Leap Frog’s LeapPad2 (*Est. $100) has a 5-inch touch screen, 550 MHz processor, 4-GB of memory on board and a battery life of about nine hours. It has built-in front and rear cameras so kids can take pictures and videos from any angle. This is a compact and sturdy tablet for younger kids without the worries of online dangers. Kids can play games, read books and complete educational activities on the LeapPad2. There are over 325 apps and cartridges for the device, all specifically aimed at children. It is available in green or pink.
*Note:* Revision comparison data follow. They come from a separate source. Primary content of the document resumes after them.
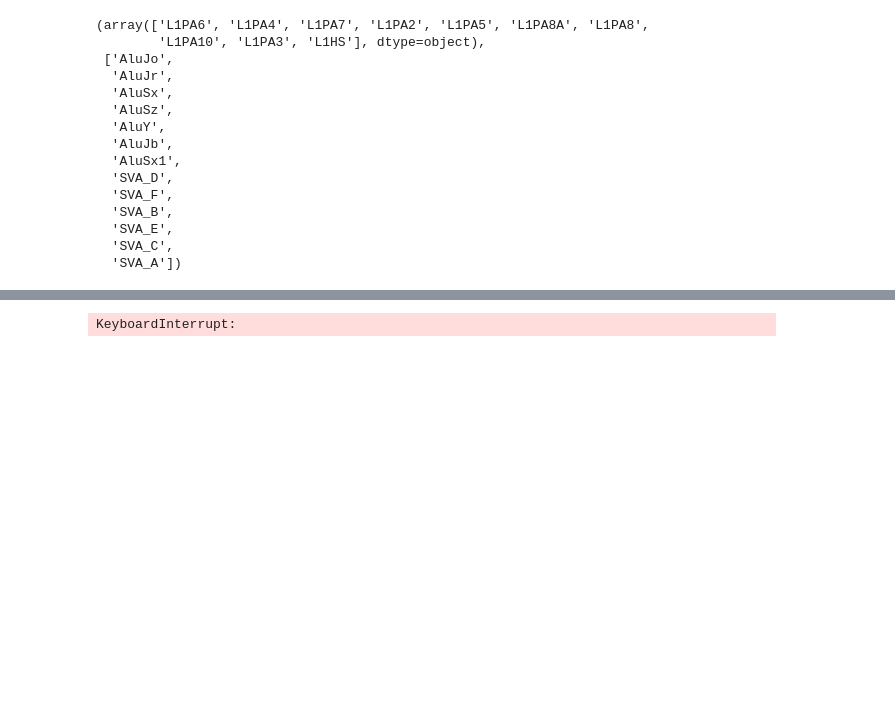
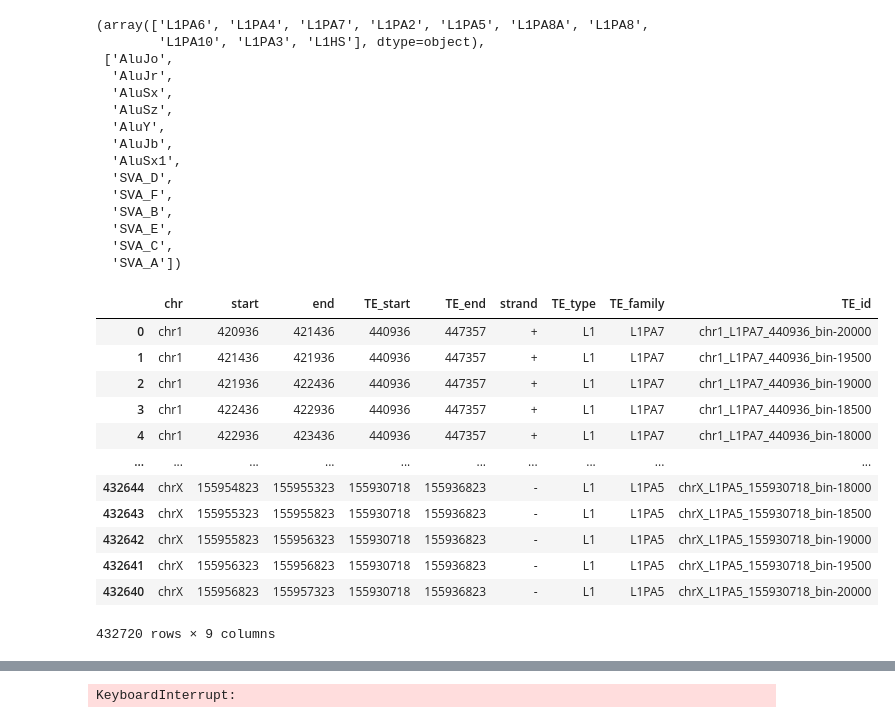
Before and after one commit to dmnburrows/line1_ageing, a Jupyter notebook: Profile_RNA_around_L1.ipynb, the cells around one changed output, grey strips where cells are left out. Drawn from its saved outputs; the diff is of its cells as text; code cells hidden in the pictures; blank space fills up the shorter version.

```diff
--- a/Profile_RNA_around_L1.ipynb
+++ b/Profile_RNA_around_L1.ipynb
@@ -69,12 +71,28 @@ l1_keep, sine_keep
 L1 = TEs.loc[TEs['TEfamily'].isin(l1_keep) & (TEs['chr']!='chrY') & (~TEs['chr'].str.contains('_'))].reset_index()
 SINE = TEs.loc[TEs['TEfamily'].isin(sine_keep) & (TEs['chr']!='chrY') & (~TEs['chr'].str.contains('_'))].reset_index()
 
-L1_bin = ter.bin_bed(L1, binsize=1000, upstream=20000, downstream=20000)
+L1_bin = ter.bin_bed(L1, binsize=500, upstream=20000, downstream=20000)
 L1_bin = L1_bin.sort_values(['chr', 'start'])
 L1_bin.to_csv('/cndd/dburrows/DATA/te/rna/PE.genomic.bins/L1_bins.bed',sep='\t',header=False,index=False)
 
 # SINE_bin = ter.bin_bed(SINE, binsize=100, upstream=8000, downstream=8000)
 # SINE_bin = SINE_bin.sort_values(['chr', 'start'])
 # SINE_bin.to_csv('/cndd/dburrows/DATA/te/rna/PE.genomic.bins/SINE_bins.bed',sep='\t',header=False,index=False)
+# %%
+L1_bin
+# %% [output]
+|  | chr | start | end | TE_start | TE_end | strand | TE_type | TE_family | TE_id |
+| 0 | chr1 | 420936 | 421436 | 440936 | 447357 | + | L1 | L1PA7 | chr1_L1PA7_440936_bin-20000 |
+| 1 | chr1 | 421436 | 421936 | 440936 | 447357 | + | L1 | L1PA7 | chr1_L1PA7_440936_bin-19500 |
+| 2 | chr1 | 421936 | 422436 | 440936 | 447357 | + | L1 | L1PA7 | chr1_L1PA7_440936_bin-19000 |
+| 3 | chr1 | 422436 | 422936 | 440936 | 447357 | + | L1 | L1PA7 | chr1_L1PA7_440936_bin-18500 |
+| 4 | chr1 | 422936 | 423436 | 440936 | 447357 | + | L1 | L1PA7 | chr1_L1PA7_440936_bin-18000 |
+| ... | ... | ... | ... | ... | ... | ... | ... | ... | ... |
+| 432644 | chrX | 155954823 | 155955323 | 155930718 | 155936823 | - | L1 | L1PA5 | chrX_L1PA5_155930718_bin-18000 |
+| 432643 | chrX | 155955323 | 155955823 | 155930718 | 155936823 | - | L1 | L1PA5 | chrX_L1PA5_155930718_bin-18500 |
+| 432642 | chrX | 155955823 | 155956323 | 155930718 | 155936823 | - | L1 | L1PA5 | chrX_L1PA5_155930718_bin-19000 |
+| 432641 | chrX | 155956323 | 155956823 | 155930718 | 155936823 | - | L1 | L1PA5 | chrX_L1PA5_155930718_bin-19500 |
+| 432640 | chrX | 155956823 | 155957323 | 155930718 | 155936823 | - | L1 | L1PA5 | chrX_L1PA5_155930718_bin-20000 |
+432720 rows × 9 columns
 # %%
 %%bash
```
Also changed, not shown: parts of 7 cells of this notebook, 6 other files.
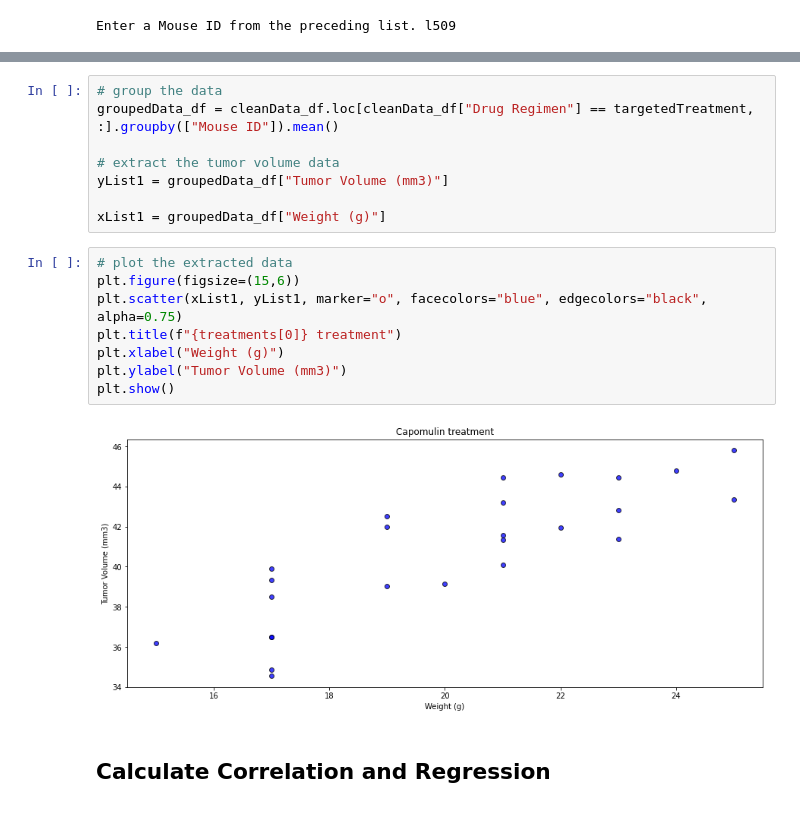
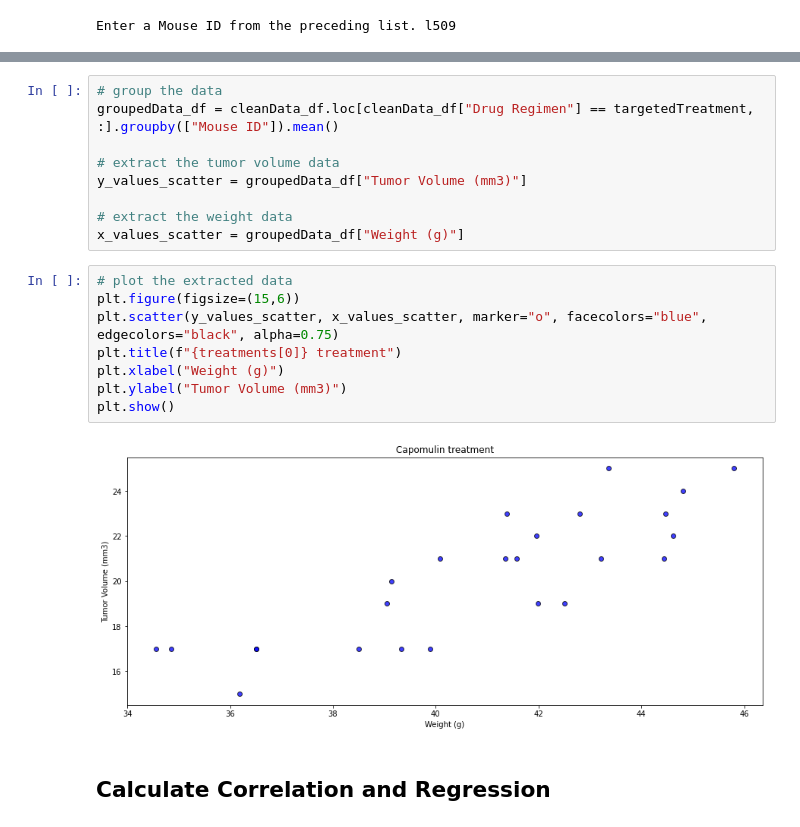
Before and after one commit to seneubauer/matplotlib-challenge, a Jupyter notebook: pymaceuticals.ipynb, the cells around one changed output, grey strips where cells are left out. Cells and saved outputs as stored; diff of their text form.

```diff
--- a/pymaceuticals.ipynb
+++ b/pymaceuticals.ipynb
@@ -325,19 +338,20 @@ plt.show()
 groupedData_df = cleanData_df.loc[cleanData_df["Drug Regimen"] == targetedTreatment, :].groupby(["Mouse ID"]).mean()
 
 # extract the tumor volume data
-yList1 = groupedData_df["Tumor Volume (mm3)"]
+y_values_scatter = groupedData_df["Tumor Volume (mm3)"]
 
-xList1 = groupedData_df["Weight (g)"]
+# extract the weight data
+x_values_scatter = groupedData_df["Weight (g)"]
 # %%
 # plot the extracted data
 plt.figure(figsize=(15,6))
-plt.scatter(xList1, yList1, marker="o", facecolors="blue", edgecolors="black", alpha=0.75)
+plt.scatter(y_values_scatter, x_values_scatter, marker="o", facecolors="blue", edgecolors="black", alpha=0.75)
 plt.title(f"{treatments[0]} treatment")
 plt.xlabel("Weight (g)")
 plt.ylabel("Tumor Volume (mm3)")
 plt.show()
 # %% [output]
-[figure, old version]
+[figure, new version]
 # %% [markdown]
 ## Calculate Correlation and Regression
 # %%
```
Also changed, not shown: parts of 6 cells of this notebook.
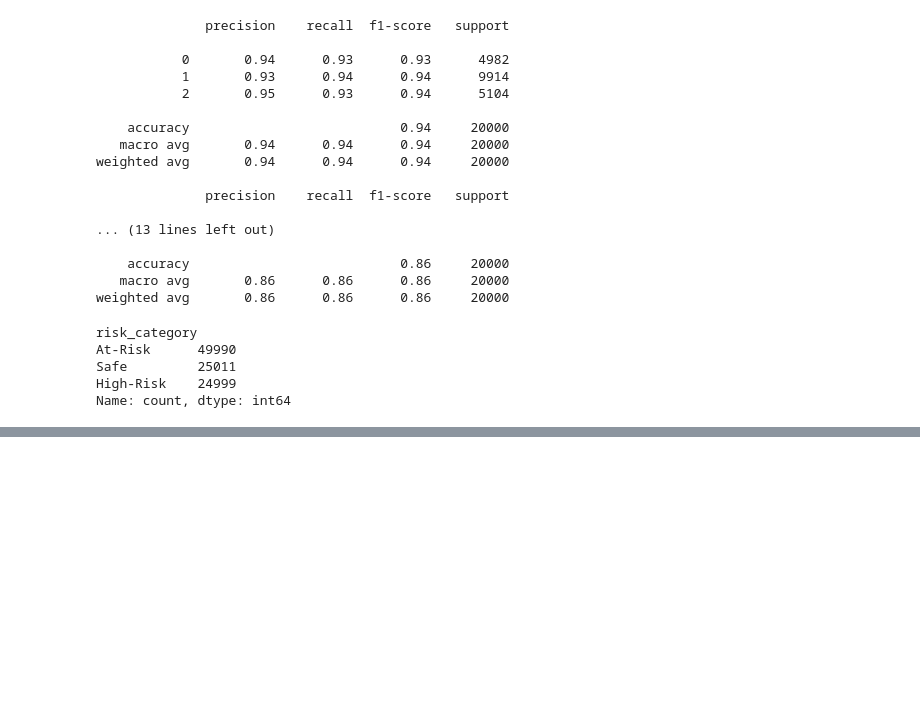
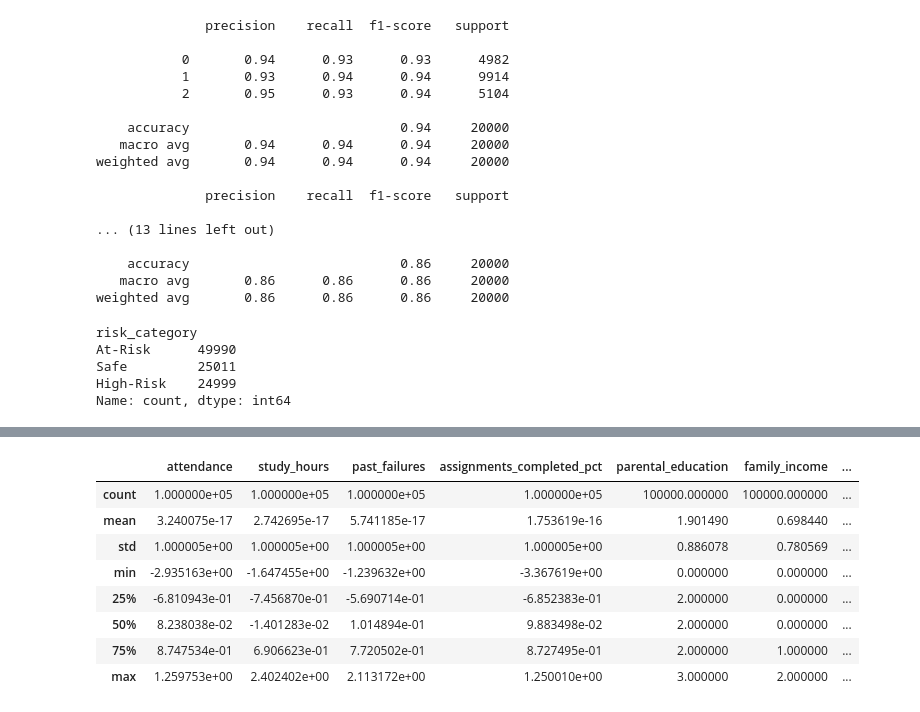
Before and after one commit to kandarp-01/Learning, a Jupyter notebook: ML/Project3/Student.ipynb, the cells around one changed output, grey strips where cells are left out. Cells and saved outputs as stored; diff of their text form; code cells hidden in the pictures; blank space fills up the shorter version.

```diff
--- a/ML/Project3/Student.ipynb
+++ b/ML/Project3/Student.ipynb
@@ -180,0 +224,12 @@ Name: count, dtype: int64
+# %%
+df1.describe()
+# %% [output]
+|  | attendance | study_hours | past_failures | assignments_completed_pct | parental_education | family_income | ... |
+| count | 1.000000e+05 | 1.000000e+05 | 1.000000e+05 | 1.000000e+05 | 100000.000000 | 100000.000000 | ... |
+| mean | 3.240075e-17 | 2.742695e-17 | 5.741185e-17 | 1.753619e-16 | 1.901490 | 0.698440 | ... |
+| std | 1.000005e+00 | 1.000005e+00 | 1.000005e+00 | 1.000005e+00 | 0.886078 | 0.780569 | ... |
+| min | -2.935163e+00 | -1.647455e+00 | -1.239632e+00 | -3.367619e+00 | 0.000000 | 0.000000 | ... |
+| 25% | -6.810943e-01 | -7.456870e-01 | -5.690714e-01 | -6.852383e-01 | 2.000000 | 0.000000 | ... |
+| 50% | 8.238038e-02 | -1.401283e-02 | 1.014894e-01 | 9.883498e-02 | 2.000000 | 0.000000 | ... |
+| 75% | 8.747534e-01 | 6.906623e-01 | 7.720502e-01 | 8.727495e-01 | 2.000000 | 1.000000 | ... |
+| max | 1.259753e+00 | 2.402402e+00 | 2.113172e+00 | 1.250010e+00 | 3.000000 | 2.000000 | ... |
```
Also changed, not shown: parts of 12 cells of this notebook, 9 other files.
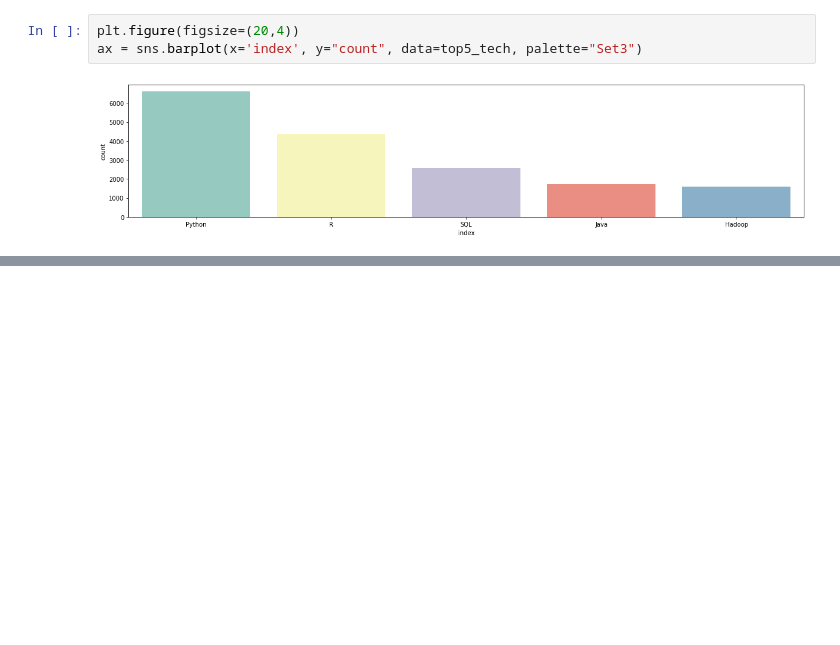
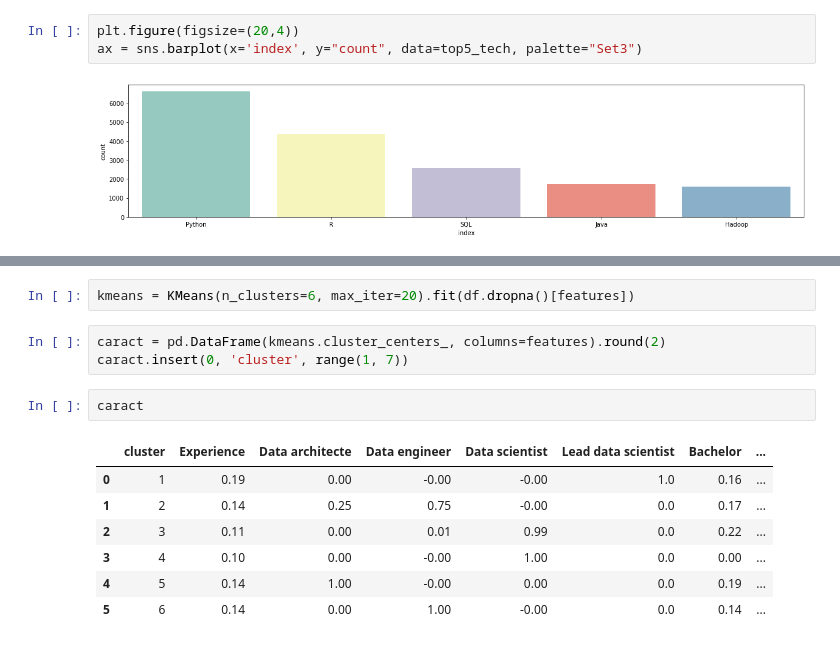
Before and after one commit to PintoAntoine/test_technique, a Jupyter notebook: test.ipynb, the cells around one changed output, grey strips where cells are left out. Cells and saved outputs as stored; diff of their text form; blank space fills up the shorter version.

```diff
--- a/test.ipynb
+++ b/test.ipynb
@@ -94,0 +140,15 @@ ax = sns.barplot(x='index', y="count", data=top5_tech, palette="Set3")
+# %%
+kmeans = KMeans(n_clusters=6, max_iter=20).fit(df.dropna()[features])
+# %%
+caract = pd.DataFrame(kmeans.cluster_centers_, columns=features).round(2)
+caract.insert(0, 'cluster', range(1, 7))
+# %%
+caract
+# %% [output]
+|  | cluster | Experience | Data architecte | Data engineer | Data scientist | Lead data scientist | Bachelor | ... |
+| 0 | 1 | 0.19 | 0.00 | -0.00 | -0.00 | 1.0 | 0.16 | ... |
+| 1 | 2 | 0.14 | 0.25 | 0.75 | -0.00 | 0.0 | 0.17 | ... |
+| 2 | 3 | 0.11 | 0.00 | 0.01 | 0.99 | 0.0 | 0.22 | ... |
+| 3 | 4 | 0.10 | 0.00 | -0.00 | 1.00 | 0.0 | 0.00 | ... |
+| 4 | 5 | 0.14 | 1.00 | -0.00 | 0.00 | 0.0 | 0.19 | ... |
+| 5 | 6 | 0.14 | 0.00 | 1.00 | -0.00 | 0.0 | 0.14 | ... |
```
Also changed, not shown: parts of 24 cells of this notebook.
If you’re looking for a tablet that can grow with your child and meet your needs as a parent, the Nabi 2 (*Est. $200) has enough apps and downloads to mature along with your child. It also features a “Mommy Mode” for those times when you want to view something you don’t want your child to access, such as a social networking site. The Nabi2 has controls to prevent children from landing on an inappropriate site or conversing with someone who hasn’t been approved by their parents. One of the more interesting things on the Nabi website is the videos of drop tests between this tablet and other popular contenders, such as the Kindle Fire, iPad and Nook. The Nabi’s 7-inch touch screen surrounded by durable plastic bumpers wins out each time as the most durable tablet. The Nabi 2 has front-facing camera and video, 8 GB of storage (expandable to 32 GB) and 2 GB of cloud storage.
If you want a tablet that your child can use for games and educational activities, then the less expensive VTech InnoTab 2 (*Est. $80) might be a better choice for beginner tablet users. The manufacturer lists the recommended ages for this tablet as three to nine years old. It is available with a sturdy white or pink case that will withstand a few bumps and drops. The tablet also offers a camera, which can take still pictures or videos. It has a 5-inch color touch screen, 2-GB of built-in memory, expandable to up to 32-GB via a SD memory card. It comes with features like an MP3 player, art studio and e-reader. Parents can upload new content to the InnoTab 2, such as games, and can also track children’s progress in educational apps.
There is no longer a need for kids to beg Mom or Dad to use the iPad, because Meep (*Est. $150) will meet all the tablet needs a child might have. This tablet offers some of the most extensive parental controls of any of the kid-friendly tablets. Parents can set time limits, access reports on a child’s activity or set safety controls. Even better, the reports can be accessed from another device without interrupting the child’s time on the Meep. The tablet runs Android 4.0 (Ice Cream Sandwich), which gives it the flexibility to easily access apps and games, though only those from the curated Meep store, not Google play -- typical for these child-oriented tablets. It has a 7-inch touch screen, 4 GB of internal storage, Wi-Fi, and a front facing camera. Available accessories include a microphone, piano, headphones and add-on controllers (such as a joystick) for video gaming.